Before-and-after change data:
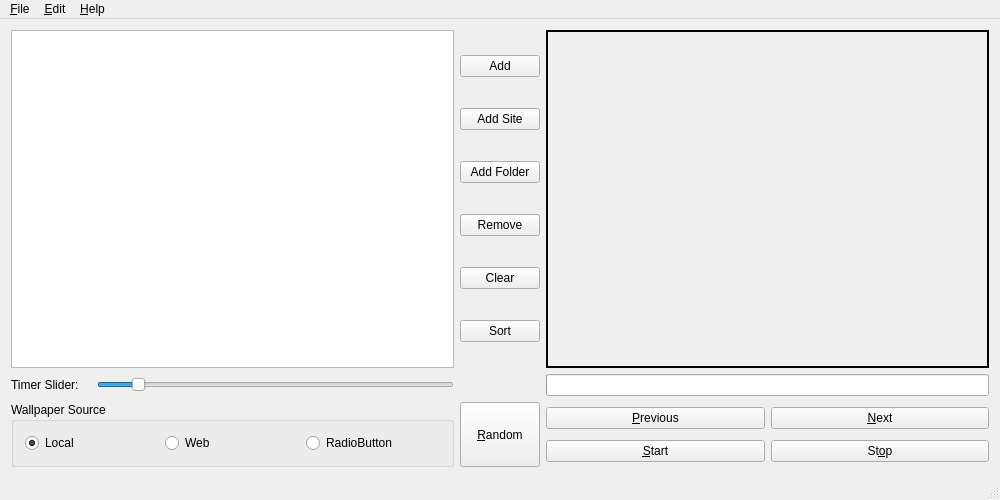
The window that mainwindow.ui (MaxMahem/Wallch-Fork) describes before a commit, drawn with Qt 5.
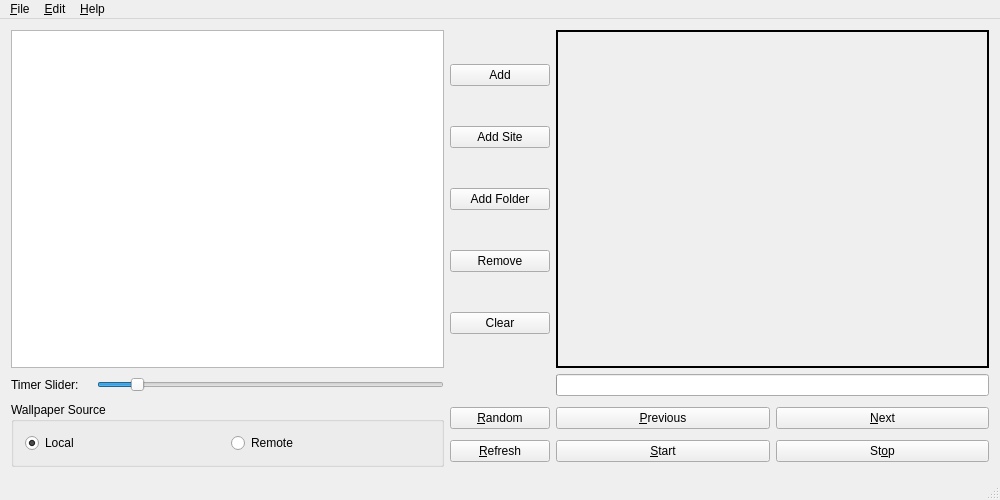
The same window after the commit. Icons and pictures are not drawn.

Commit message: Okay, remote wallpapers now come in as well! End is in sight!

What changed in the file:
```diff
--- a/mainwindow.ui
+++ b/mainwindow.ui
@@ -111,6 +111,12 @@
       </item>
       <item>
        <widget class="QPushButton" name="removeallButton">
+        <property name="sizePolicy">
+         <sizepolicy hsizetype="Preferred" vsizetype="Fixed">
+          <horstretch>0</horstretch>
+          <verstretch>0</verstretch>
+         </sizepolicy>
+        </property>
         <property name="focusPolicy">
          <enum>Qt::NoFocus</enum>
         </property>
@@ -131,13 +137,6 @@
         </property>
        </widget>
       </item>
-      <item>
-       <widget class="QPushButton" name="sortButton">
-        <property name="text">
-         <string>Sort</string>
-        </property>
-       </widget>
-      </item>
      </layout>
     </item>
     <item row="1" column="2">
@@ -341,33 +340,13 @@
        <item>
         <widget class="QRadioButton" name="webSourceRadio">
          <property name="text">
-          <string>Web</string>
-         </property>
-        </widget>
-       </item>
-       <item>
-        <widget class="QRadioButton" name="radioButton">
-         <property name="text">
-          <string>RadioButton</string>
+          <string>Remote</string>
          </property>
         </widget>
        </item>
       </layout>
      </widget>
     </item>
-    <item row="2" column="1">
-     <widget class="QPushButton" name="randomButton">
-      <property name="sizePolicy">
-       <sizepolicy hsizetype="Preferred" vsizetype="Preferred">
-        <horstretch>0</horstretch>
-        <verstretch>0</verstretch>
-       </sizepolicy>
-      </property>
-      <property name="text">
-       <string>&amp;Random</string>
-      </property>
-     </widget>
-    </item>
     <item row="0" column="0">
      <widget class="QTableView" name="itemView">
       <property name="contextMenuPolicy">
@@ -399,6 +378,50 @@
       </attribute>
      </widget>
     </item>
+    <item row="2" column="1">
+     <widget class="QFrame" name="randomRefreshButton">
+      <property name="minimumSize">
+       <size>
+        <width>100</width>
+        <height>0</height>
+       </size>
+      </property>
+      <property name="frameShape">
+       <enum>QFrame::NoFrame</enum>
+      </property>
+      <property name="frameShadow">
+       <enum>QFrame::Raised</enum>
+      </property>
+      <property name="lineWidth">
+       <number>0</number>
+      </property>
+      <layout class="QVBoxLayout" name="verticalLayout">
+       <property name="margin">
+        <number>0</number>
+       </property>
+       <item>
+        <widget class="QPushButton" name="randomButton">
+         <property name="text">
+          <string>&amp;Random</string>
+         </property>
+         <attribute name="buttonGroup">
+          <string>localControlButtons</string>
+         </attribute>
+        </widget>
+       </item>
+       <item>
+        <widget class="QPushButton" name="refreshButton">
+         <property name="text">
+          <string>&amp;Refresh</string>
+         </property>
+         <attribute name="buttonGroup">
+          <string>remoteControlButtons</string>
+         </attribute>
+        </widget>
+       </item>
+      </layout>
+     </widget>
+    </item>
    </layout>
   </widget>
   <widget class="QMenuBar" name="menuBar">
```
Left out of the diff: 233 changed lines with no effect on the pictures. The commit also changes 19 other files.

Your assignment: The number of lines in the entries holding the word "enum" is what is needed. Supply that number only.

Completed exercise: 3